Charlotte Bray: Chamber and Solo Works
Notes on the music by Charlotte Bray: A sense of distance links all five pieces, composed between 2011 and 2016. In the music, worlds, real and imaginary are encapsulated, touched and experienced. Occasionally, we feel tangibly close to the action, but often we are mere onlookers from afar- now locked in the icy waters of Zustände, where we find ourselves aurally trapped within the cracking ice, now isolated on the banks of On the Other Shore, calling across the water to a loved one where distance is felt most longingly. Inspired by Marco Polo’s depictions of Venice, water again is the fundamental element within Invisible Cities. Distance, in The Sun was Chasing Venus is felt from above, flying high in the skies, where movement and proximity are perceived very differently. Beyond also relates to this realm, outside the limitations of the world we inhabit. A principal fascination of composing for me is creating a journey through music, a secret, abstract narrative, where the listener is transported to another ‘place’, one that is not fixed, but varies from listener to listener.
Charlotte Bray’s compositions have been championed by numerous world-class ensembles and orchestras, including the Royal Opera House Covent Garden, Britten Sinfonia, Birmingham Contemporary Music Group, London Symphony Orchestra, BBC Scottish Symphony Orchestra and BBC Symphony Orchestra. Several renowned conductors have performed her work including Sir Mark Elder, Daniel Harding and Jessica Cottis.
You have an excellent collection of the young British composer Charlotte Bray, formed at the Brimingham Conservatoire, Royal College of Music, and distinguished with the composition awards of the Royal Philharmonic Society and the Lili Boulanger Prize. The compositions of Bray are revealed in the repertoire of remarkable formations, including the Royal Opera House Covent Garden or the London Symphony Orchestra. The choice of these five pieces is particularly wise, given that there is a transversal aesthetic theme, a sense of distance that connects the real world and the imaginary world of the author. The allusions to water and ice are abundant. No de bades opens the album Zustände, a piano quartet in three parts, the first of which alludes precisely to one of these ice stages, broken, frosted, slowly disintegrating.

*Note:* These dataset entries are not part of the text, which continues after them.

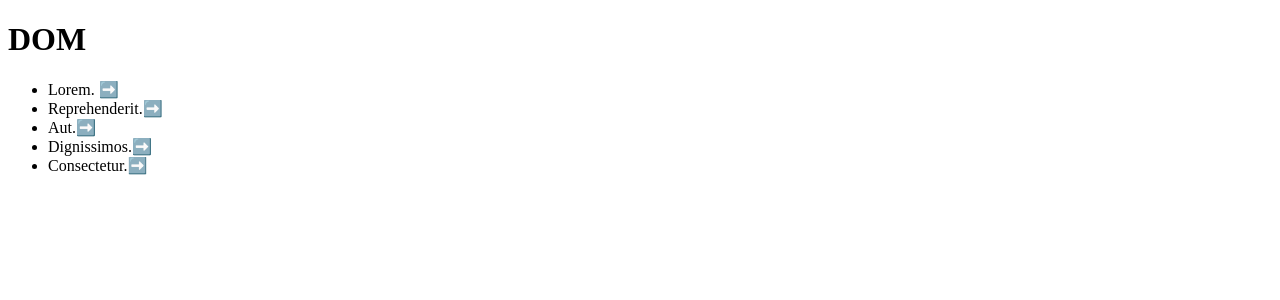
Repository: GorkemTurhan89/jsTutorial
Page: day17/71-dom3.html
These files come from the project's save history. The page is drawn as it stood at one moment and after the next save; the edit follows.
The browser window is 1280 px wide. The pictures show the whole page.

Above is the page before, as saved 2024-06-22 14:19:56.

After the next save:
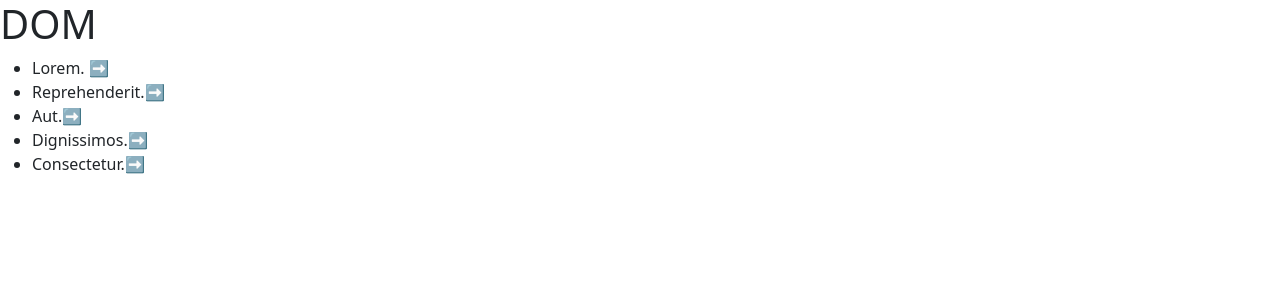
Saved 8 h 41 min later.
--- a/day17/71-dom3.html
+++ b/day17/71-dom3.html
@@ -4,6 +4,7 @@
     <meta charset="UTF-8">
     <meta name="viewport" content="width=device-width, initial-scale=1.0">
     <title>DOM</title>
+    <link href="https://cdn.jsdelivr.net/npm/bootstrap@5.3.3/dist/css/bootstrap.min.css" rel="stylesheet" integrity="sha384-QWTKZyjpPEjISv5WaRU9OFeRpok6YctnYmDr5pNlyT2bRjXh0JMhjY6hW+ALEwIH" crossorigin="anonymous">
 </head>
 <body>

The result is highly sensory, a snapshot of short phrases in acute records, suggesting ice when it is cracked, on a fluid bottom that represents the thickness of the glacier.